The South African is annoyed at the tour’s new regulation that its members must play two of the three events leading into Dubai to be eligible for the €6 million season finale.
Els, a four-times major champion who has been a member of the European Tour for nearly two decades, is clearly hurt that the tour does not seem bothered about whether he plays in Dubai.
“I don’t think they really care,” Els said wearily, when asked how the tour had reacted to the news that their most celebrated veteran member would not play in Dubai.
“Why would they make a decision like that and expect guys to play? It’s farcical. In my view it’s an absolute joke.”
Els, who is also a member of the US PGA Tour, said he understood why the European Tour wanted to coax its top players into contesting more of the big-money Asian tournaments.
“I can see (the tour’s point of view) but it’s crazy,” he said. “I’ve been playing both tours since 1994 and it’s been no problem but for some reason now the European Tour expect us to play a full schedule.
“We used to play seven events and you could keep your card in Europe. Now you have to play more than in America. (That is) the direction they’re going in. I just think it’s the wrong one.
“I’m going to have to look at my schedule. I was there for the growth of this tour, 22 years, and now they’ve making it almost impossible for me to remain playing the tour.
“All the good things I’ve done for this tour and a lot of other guys have done for this tour....they've given given me honorary membership and all that but the way they’re going is not the right direction.
“You could always play both tours. You’ve had Luke Donald and Rory McIlroy win both money lists.
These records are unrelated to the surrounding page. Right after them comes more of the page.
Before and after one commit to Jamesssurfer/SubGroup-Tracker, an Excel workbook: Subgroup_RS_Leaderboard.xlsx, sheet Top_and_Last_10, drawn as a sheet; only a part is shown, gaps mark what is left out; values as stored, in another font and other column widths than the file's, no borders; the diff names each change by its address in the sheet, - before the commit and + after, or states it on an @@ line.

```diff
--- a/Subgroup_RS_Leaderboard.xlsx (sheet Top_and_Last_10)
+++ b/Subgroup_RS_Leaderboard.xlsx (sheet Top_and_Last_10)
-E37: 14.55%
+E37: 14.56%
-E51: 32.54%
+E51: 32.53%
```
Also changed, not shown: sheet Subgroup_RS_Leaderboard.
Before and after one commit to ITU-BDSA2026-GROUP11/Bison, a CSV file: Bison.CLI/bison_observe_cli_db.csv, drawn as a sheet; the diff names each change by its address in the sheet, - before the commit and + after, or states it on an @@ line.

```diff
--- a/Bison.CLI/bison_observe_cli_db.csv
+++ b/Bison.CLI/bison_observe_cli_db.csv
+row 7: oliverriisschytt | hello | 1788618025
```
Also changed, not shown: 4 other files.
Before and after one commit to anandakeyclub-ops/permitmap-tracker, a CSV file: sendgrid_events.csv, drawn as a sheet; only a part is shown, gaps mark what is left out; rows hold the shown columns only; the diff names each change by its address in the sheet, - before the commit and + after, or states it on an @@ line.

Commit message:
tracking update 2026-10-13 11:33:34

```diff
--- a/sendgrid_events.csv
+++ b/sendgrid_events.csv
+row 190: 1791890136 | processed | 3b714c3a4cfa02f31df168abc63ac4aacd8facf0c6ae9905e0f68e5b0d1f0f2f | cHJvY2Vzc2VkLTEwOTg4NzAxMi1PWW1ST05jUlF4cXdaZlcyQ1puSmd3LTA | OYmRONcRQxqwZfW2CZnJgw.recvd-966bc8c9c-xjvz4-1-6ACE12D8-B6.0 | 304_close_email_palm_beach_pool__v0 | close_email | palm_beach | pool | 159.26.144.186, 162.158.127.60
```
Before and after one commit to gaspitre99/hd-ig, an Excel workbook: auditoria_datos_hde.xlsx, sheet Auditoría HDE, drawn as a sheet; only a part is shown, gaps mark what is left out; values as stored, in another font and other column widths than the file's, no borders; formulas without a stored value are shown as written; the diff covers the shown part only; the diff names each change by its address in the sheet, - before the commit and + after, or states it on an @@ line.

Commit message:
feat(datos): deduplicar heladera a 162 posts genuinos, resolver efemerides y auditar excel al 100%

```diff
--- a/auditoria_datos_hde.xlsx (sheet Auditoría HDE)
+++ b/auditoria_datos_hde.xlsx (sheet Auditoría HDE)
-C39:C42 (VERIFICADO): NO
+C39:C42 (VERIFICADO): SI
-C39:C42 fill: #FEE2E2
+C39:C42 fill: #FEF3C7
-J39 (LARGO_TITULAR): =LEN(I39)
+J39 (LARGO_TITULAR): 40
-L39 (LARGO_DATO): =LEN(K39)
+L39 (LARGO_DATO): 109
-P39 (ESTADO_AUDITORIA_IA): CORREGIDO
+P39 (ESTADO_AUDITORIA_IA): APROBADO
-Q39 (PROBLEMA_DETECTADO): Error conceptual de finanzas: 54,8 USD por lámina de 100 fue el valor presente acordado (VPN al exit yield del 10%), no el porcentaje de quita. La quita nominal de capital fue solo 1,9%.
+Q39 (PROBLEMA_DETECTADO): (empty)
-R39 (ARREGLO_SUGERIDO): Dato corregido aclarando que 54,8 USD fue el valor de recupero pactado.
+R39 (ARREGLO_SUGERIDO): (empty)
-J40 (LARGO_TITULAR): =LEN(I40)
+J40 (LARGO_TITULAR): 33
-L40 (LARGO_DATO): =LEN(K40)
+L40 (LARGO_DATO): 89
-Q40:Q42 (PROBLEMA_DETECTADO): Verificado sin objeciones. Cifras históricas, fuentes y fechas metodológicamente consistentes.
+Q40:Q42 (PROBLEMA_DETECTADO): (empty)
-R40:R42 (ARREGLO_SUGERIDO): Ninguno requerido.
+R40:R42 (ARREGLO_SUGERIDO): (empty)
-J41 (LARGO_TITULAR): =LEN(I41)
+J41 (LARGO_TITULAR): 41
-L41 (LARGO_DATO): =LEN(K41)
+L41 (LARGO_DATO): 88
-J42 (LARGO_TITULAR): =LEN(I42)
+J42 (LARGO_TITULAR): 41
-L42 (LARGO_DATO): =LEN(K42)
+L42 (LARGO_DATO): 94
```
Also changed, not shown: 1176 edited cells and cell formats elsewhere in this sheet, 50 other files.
“Now we have to make a decision where we never used to do that. Guys are not going to keep doing that. We’ve got families and schedules to keep.”
The two-out-of-three rule that has riled Els refers to the recent BMW Masters in Shanghai, the WGC-HSBC Champions tournament that ended in Shanghai on Sunday, and this week’s Turkish Airlines Open.
Els’s comments demonstrate the conundrum faced by the European Tour, which is struggling to keep up with the richer PGA Tour as more and more non-American players choose to play primarily in the US.
World number two Adam Scott, the Masters champion from Australia, quietly relinquished his European Tour membership a few years ago and now plays almost exclusively in the US and his homeland.
Els is 14th on the tour’s Race to Dubai standings. The top 60 players after this week’s Turkish Airlines Open qualify for Dubai.
The tour, however, is unlikely to ever lose its top European players — nearly all of whom covet Ryder Cup selection.
But the balancing act of trying to get the top players to compete regularly, without driving them off the tour altogether, will continue.